SUPPLIED INFORMATION
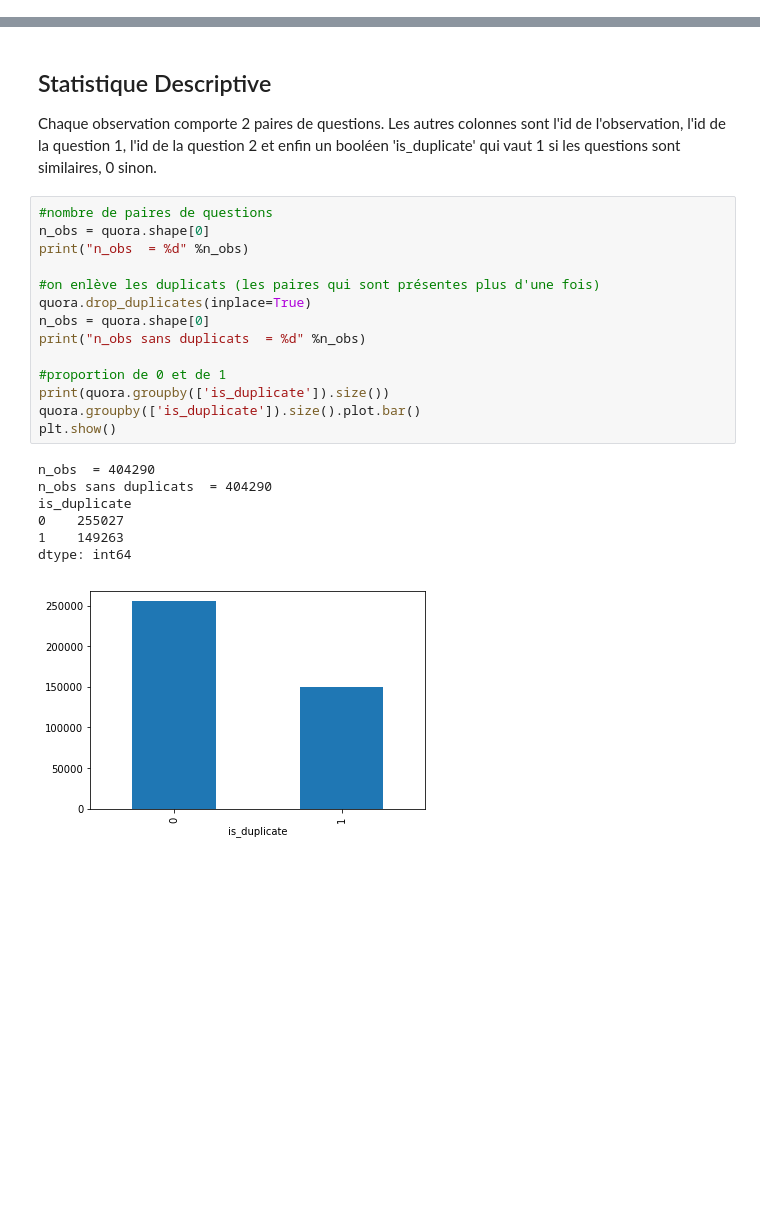
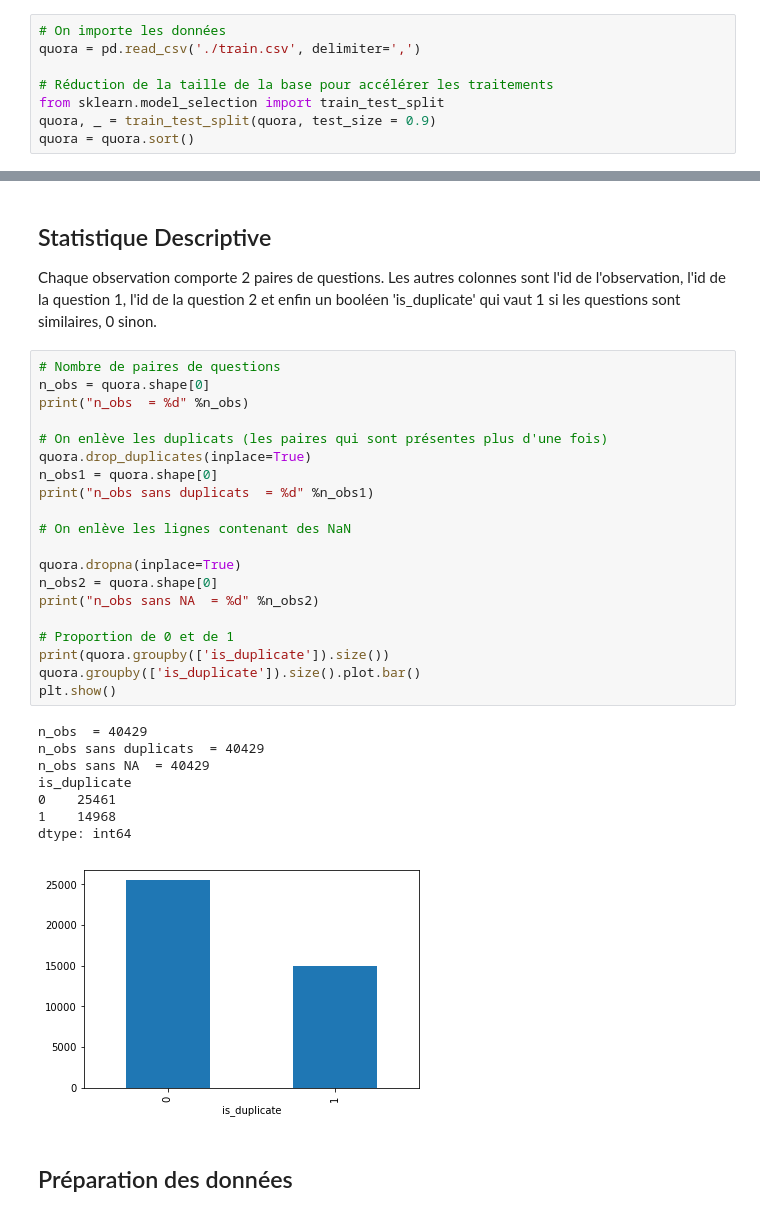
Before and after one commit to BrunoDumas/projet_ml, a Jupyter notebook: Quora.ipynb, the cells around one changed output, grey strips where cells are left out. Saved outputs shown, nothing was run; the diff lists cells and outputs as text; blank space fills up the shorter version.

```diff
--- a/Quora.ipynb
+++ b/Quora.ipynb
@@ -20,3 +42,11 @@ quora = pd.read_csv('train.csv', delimiter=',')
+# %%
+# On importe les données
+quora = pd.read_csv('./train.csv', delimiter=',')
+
+# Réduction de la taille de la base pour accélérer les traitements
+from sklearn.model_selection import train_test_split
+quora, _ = train_test_split(quora, test_size = 0.9)
+quora = quora.sort()
 # %%
 quora.head(10)
 # %% [output]
@@ -36,24 +66,33 @@ quora.head(10)
 
 Chaque observation comporte 2 paires de questions. Les autres colonnes sont l'id de l'observation, l'id de la question 1, l'id de la question 2 et enfin un booléen 'is_duplicate' qui vaut 1 si les questions sont similaires, 0 sinon.
 # %%
-#nombre de paires de questions
+# Nombre de paires de questions
 n_obs = quora.shape[0]
 print("n_obs  = %d" %n_obs)
 
-#on enlève les duplicats (les paires qui sont présentes plus d'une fois)
+# On enlève les duplicats (les paires qui sont présentes plus d'une fois)
 quora.drop_duplicates(inplace=True)
-n_obs = quora.shape[0]
-print("n_obs sans duplicats  = %d" %n_obs)
+n_obs1 = quora.shape[0]
+print("n_obs sans duplicats  = %d" %n_obs1)
 
-#proportion de 0 et de 1
+# On enlève les lignes contenant des NaN
+
+quora.dropna(inplace=True)
+n_obs2 = quora.shape[0]
+print("n_obs sans NA  = %d" %n_obs2)
+
+# Proportion de 0 et de 1
 print(quora.groupby(['is_duplicate']).size())
 quora.groupby(['is_duplicate']).size().plot.bar()
 plt.show()
 # %% [output]
-n_obs  = 404290
-n_obs sans duplicats  = 404290
+n_obs  = 40429
+n_obs sans duplicats  = 40429
+n_obs sans NA  = 40429
 is_duplicate
-0    255027
-1    149263
+0    25461
+1    14968
 dtype: int64
-[figure, old version]
+[figure, new version]
+# %% [markdown]
+## Préparation des données
```
Also changed, not shown: parts of 41 cells of this notebook, 1 other file.
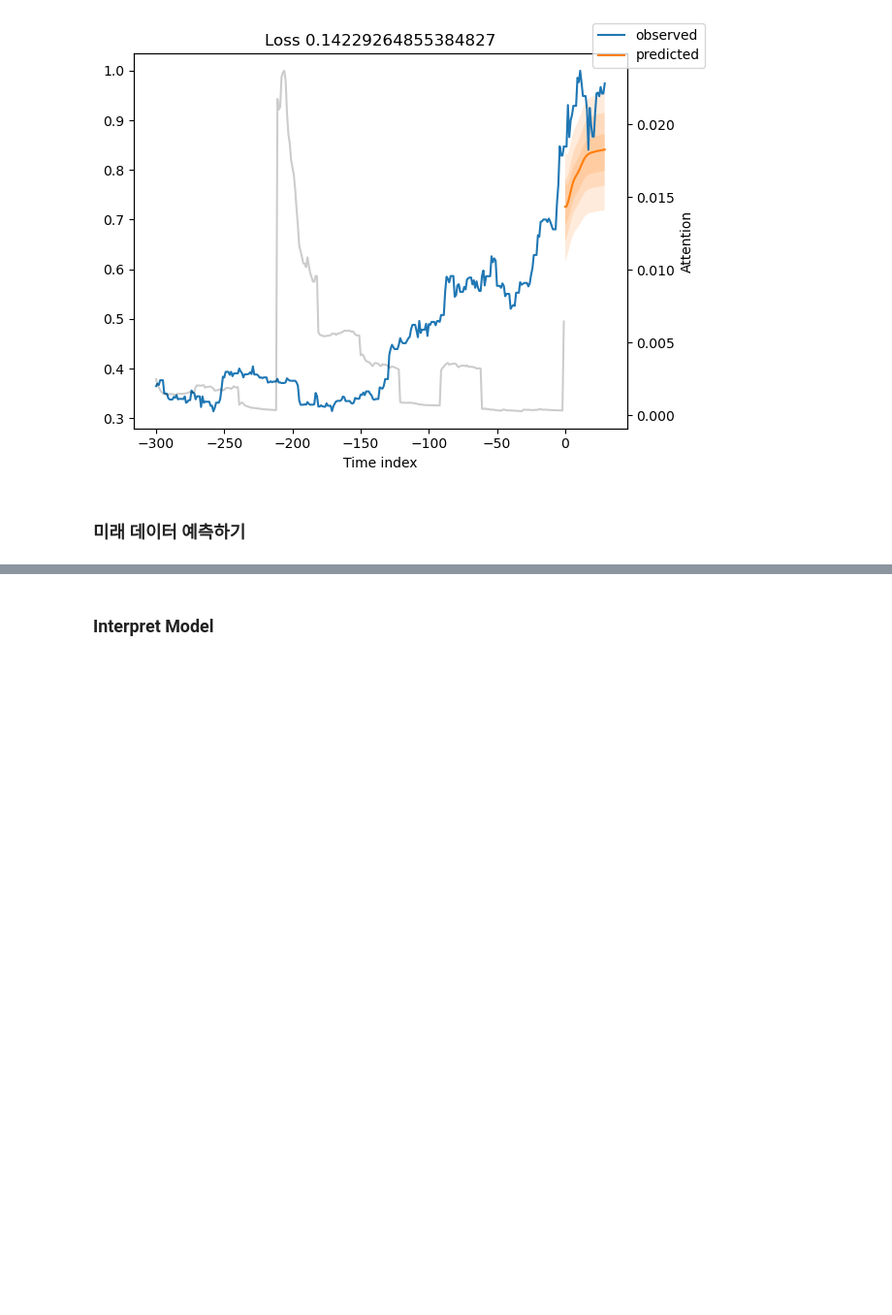
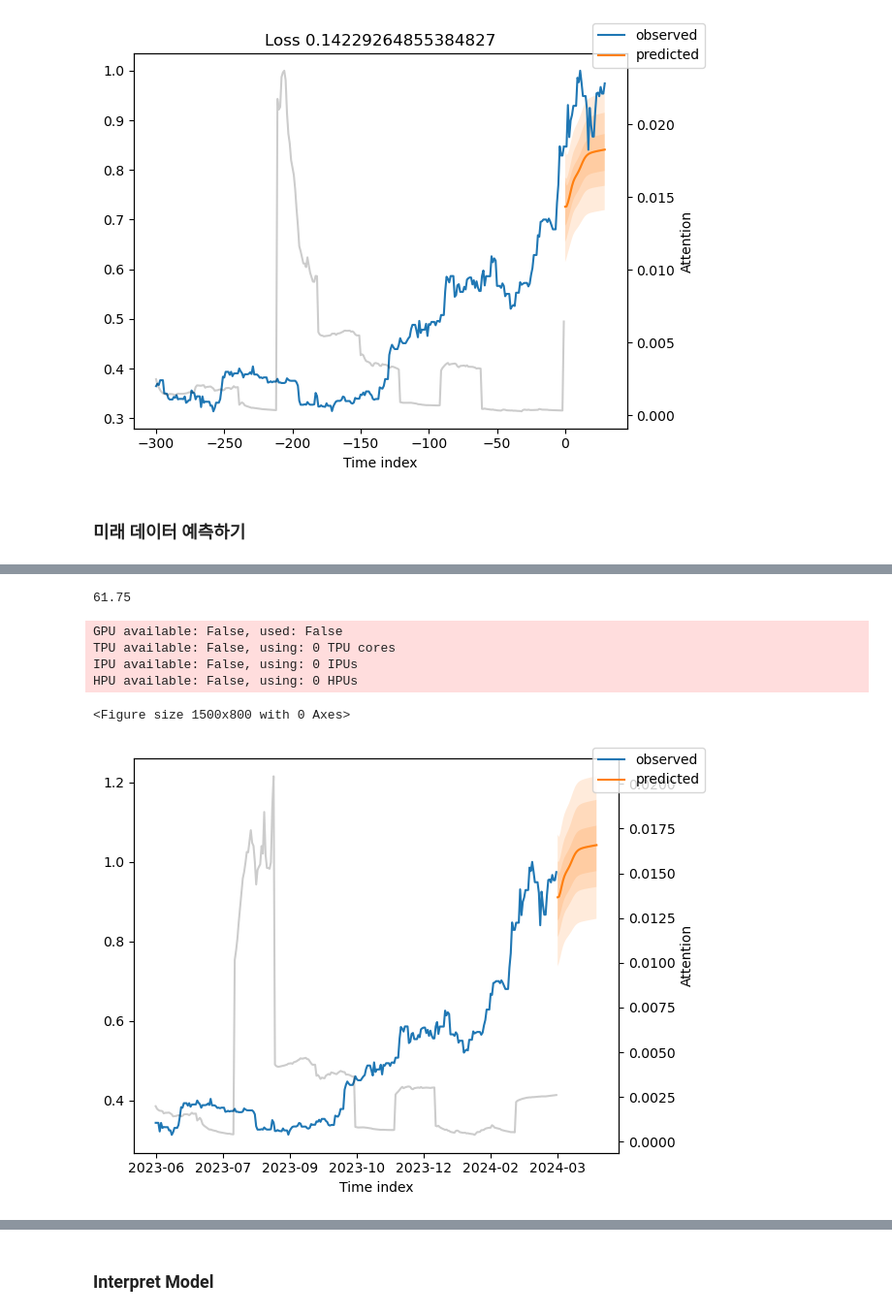
Before and after one commit to zeeenoo11/KDT05_Web_Coin_Project, a Jupyter notebook: JJW/07_forecasting_test.ipynb, the cells around one changed output, grey strips where cells are left out. Shown: that part at 97% size. Cells and saved outputs as stored; diff of their text form; code cells hidden in the pictures; blank space fills up the shorter version.

```diff
--- a/JJW/07_forecasting_test.ipynb
+++ b/JJW/07_forecasting_test.ipynb
@@ -334,6 +354,12 @@ HPU available: False, using: 0 HPUs
 [figure]
 # %% [markdown]
 ### 미래 데이터 예측하기
+# %%
+# add time index : datetime to int
+data["time_idx"] = (data["date"].dt.year * 12 + data["date"].dt.month) * 30 + data["date"].dt.day
+data["time_idx"] -= data["time_idx"].min()
+# add additional features
+data["month"] = data.date.dt.month.astype(str).astype("category")  # categories have be strings
 # %%
 # select last 24 months from data (max_encoder_length is 24)
 encoder_data = data[lambda x: x.time_idx > x.time_idx.max() - max_encoder_length]
@@ -341,14 +367,15 @@ encoder_data = data[lambda x: x.time_idx > x.time_idx.max() - max_encoder_length
 # select last known data point and create decoder data from it by repeating it and incrementing the month
 # in a real world dataset, we should not just forward fill the covariates but specify them to account
 # for changes in special days and prices (which you absolutely should do but we are too lazy here)
+
 last_data = data[lambda x: x.time_idx == x.time_idx.max()]
 decoder_data = pd.concat(
-    [last_data.assign(date=lambda x: x.date + pd.offsets.MonthBegin(i)) for i in range(1, max_prediction_length + 1)],
+    [last_data.assign(date=lambda x: x.date + pd.offsets.DateOffset(day=i)) for i in range(1, max_prediction_length + 1)],
     ignore_index=True,
 )
 
 # add time index consistent with "data"
-decoder_data["time_idx"] = decoder_data["date"].dt.year * 12 + decoder_data["date"].dt.month
+decoder_data["time_idx"] = (decoder_data["date"].dt.year * 12 + decoder_data["date"].dt.month) * 30 + decoder_data["date"].dt.day
 decoder_data["time_idx"] += encoder_data["time_idx"].max() + 1 - decoder_data["time_idx"].min()
 
 # adjust additional time feature(s)
@@ -359,5 +418,20 @@ new_prediction_data = pd.concat([encoder_data, decoder_data], ignore_index=True)
+# %%
+247/4
+# %% [output]
+61.75
 # %%
 new_raw_predictions = best_tft.predict(new_prediction_data, mode="raw", return_x=True)
 
+dates = new_prediction_data["date"][::36].dt.strftime("%Y-%m").to_list()
+
 for idx in range(1):  # plot 10 examples
+    plt.figure(figsize=(15, 8))
     best_tft.plot_prediction(new_raw_predictions.x, new_raw_predictions.output, idx=idx, show_future_observed=False)
+    plt.xticks(range(-300, 1, 50), dates)
+# %% [output]
+GPU available: False, used: False
+TPU available: False, using: 0 TPU cores
+IPU available: False, using: 0 IPUs
+HPU available: False, using: 0 HPUs
+<Figure size 1500x800 with 0 Axes>
+[figure, added]
```
Also changed, not shown: parts of 8 cells of this notebook, 34 other files.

ABOUT THIS EXERCISE
Your reply should hold only the records, duplicated exactly, without any image.

EXERCISE ANSWER
Before and after one commit to BrunoDumas/projet_ml, a Jupyter notebook: Quora.ipynb, the cells around one changed output, grey strips where cells are left out. Saved outputs shown, nothing was run; the diff lists cells and outputs as text; blank space fills up the shorter version.

```diff
--- a/Quora.ipynb
+++ b/Quora.ipynb
@@ -20,3 +42,11 @@ quora = pd.read_csv('train.csv', delimiter=',')
+# %%
+# On importe les données
+quora = pd.read_csv('./train.csv', delimiter=',')
+
+# Réduction de la taille de la base pour accélérer les traitements
+from sklearn.model_selection import train_test_split
+quora, _ = train_test_split(quora, test_size = 0.9)
+quora = quora.sort()
 # %%
 quora.head(10)
 # %% [output]
@@ -36,24 +66,33 @@ quora.head(10)
 
 Chaque observation comporte 2 paires de questions. Les autres colonnes sont l'id de l'observation, l'id de la question 1, l'id de la question 2 et enfin un booléen 'is_duplicate' qui vaut 1 si les questions sont similaires, 0 sinon.
 # %%
-#nombre de paires de questions
+# Nombre de paires de questions
 n_obs = quora.shape[0]
 print("n_obs  = %d" %n_obs)
 
-#on enlève les duplicats (les paires qui sont présentes plus d'une fois)
+# On enlève les duplicats (les paires qui sont présentes plus d'une fois)
 quora.drop_duplicates(inplace=True)
-n_obs = quora.shape[0]
-print("n_obs sans duplicats  = %d" %n_obs)
+n_obs1 = quora.shape[0]
+print("n_obs sans duplicats  = %d" %n_obs1)
 
-#proportion de 0 et de 1
+# On enlève les lignes contenant des NaN
+
+quora.dropna(inplace=True)
+n_obs2 = quora.shape[0]
+print("n_obs sans NA  = %d" %n_obs2)
+
+# Proportion de 0 et de 1
 print(quora.groupby(['is_duplicate']).size())
 quora.groupby(['is_duplicate']).size().plot.bar()
 plt.show()
 # %% [output]
-n_obs  = 404290
-n_obs sans duplicats  = 404290
+n_obs  = 40429
+n_obs sans duplicats  = 40429
+n_obs sans NA  = 40429
 is_duplicate
-0    255027
-1    149263
+0    25461
+1    14968
 dtype: int64
-[figure, old version]
+[figure, new version]
+# %% [markdown]
+## Préparation des données
```
Also changed, not shown: parts of 41 cells of this notebook, 1 other file.
Before and after one commit to zeeenoo11/KDT05_Web_Coin_Project, a Jupyter notebook: JJW/07_forecasting_test.ipynb, the cells around one changed output, grey strips where cells are left out. Shown: that part at 97% size. Cells and saved outputs as stored; diff of their text form; code cells hidden in the pictures; blank space fills up the shorter version.

```diff
--- a/JJW/07_forecasting_test.ipynb
+++ b/JJW/07_forecasting_test.ipynb
@@ -334,6 +354,12 @@ HPU available: False, using: 0 HPUs
 [figure]
 # %% [markdown]
 ### 미래 데이터 예측하기
+# %%
+# add time index : datetime to int
+data["time_idx"] = (data["date"].dt.year * 12 + data["date"].dt.month) * 30 + data["date"].dt.day
+data["time_idx"] -= data["time_idx"].min()
+# add additional features
+data["month"] = data.date.dt.month.astype(str).astype("category")  # categories have be strings
 # %%
 # select last 24 months from data (max_encoder_length is 24)
 encoder_data = data[lambda x: x.time_idx > x.time_idx.max() - max_encoder_length]
@@ -341,14 +367,15 @@ encoder_data = data[lambda x: x.time_idx > x.time_idx.max() - max_encoder_length
 # select last known data point and create decoder data from it by repeating it and incrementing the month
 # in a real world dataset, we should not just forward fill the covariates but specify them to account
 # for changes in special days and prices (which you absolutely should do but we are too lazy here)
+
 last_data = data[lambda x: x.time_idx == x.time_idx.max()]
 decoder_data = pd.concat(
-    [last_data.assign(date=lambda x: x.date + pd.offsets.MonthBegin(i)) for i in range(1, max_prediction_length + 1)],
+    [last_data.assign(date=lambda x: x.date + pd.offsets.DateOffset(day=i)) for i in range(1, max_prediction_length + 1)],
     ignore_index=True,
 )
 
 # add time index consistent with "data"
-decoder_data["time_idx"] = decoder_data["date"].dt.year * 12 + decoder_data["date"].dt.month
+decoder_data["time_idx"] = (decoder_data["date"].dt.year * 12 + decoder_data["date"].dt.month) * 30 + decoder_data["date"].dt.day
 decoder_data["time_idx"] += encoder_data["time_idx"].max() + 1 - decoder_data["time_idx"].min()
 
 # adjust additional time feature(s)
@@ -359,5 +418,20 @@ new_prediction_data = pd.concat([encoder_data, decoder_data], ignore_index=True)
+# %%
+247/4
+# %% [output]
+61.75
 # %%
 new_raw_predictions = best_tft.predict(new_prediction_data, mode="raw", return_x=True)
 
+dates = new_prediction_data["date"][::36].dt.strftime("%Y-%m").to_list()
+
 for idx in range(1):  # plot 10 examples
+    plt.figure(figsize=(15, 8))
     best_tft.plot_prediction(new_raw_predictions.x, new_raw_predictions.output, idx=idx, show_future_observed=False)
+    plt.xticks(range(-300, 1, 50), dates)
+# %% [output]
+GPU available: False, used: False
+TPU available: False, using: 0 TPU cores
+IPU available: False, using: 0 IPUs
+HPU available: False, using: 0 HPUs
+<Figure size 1500x800 with 0 Axes>
+[figure, added]
```
Also changed, not shown: parts of 8 cells of this notebook, 34 other files.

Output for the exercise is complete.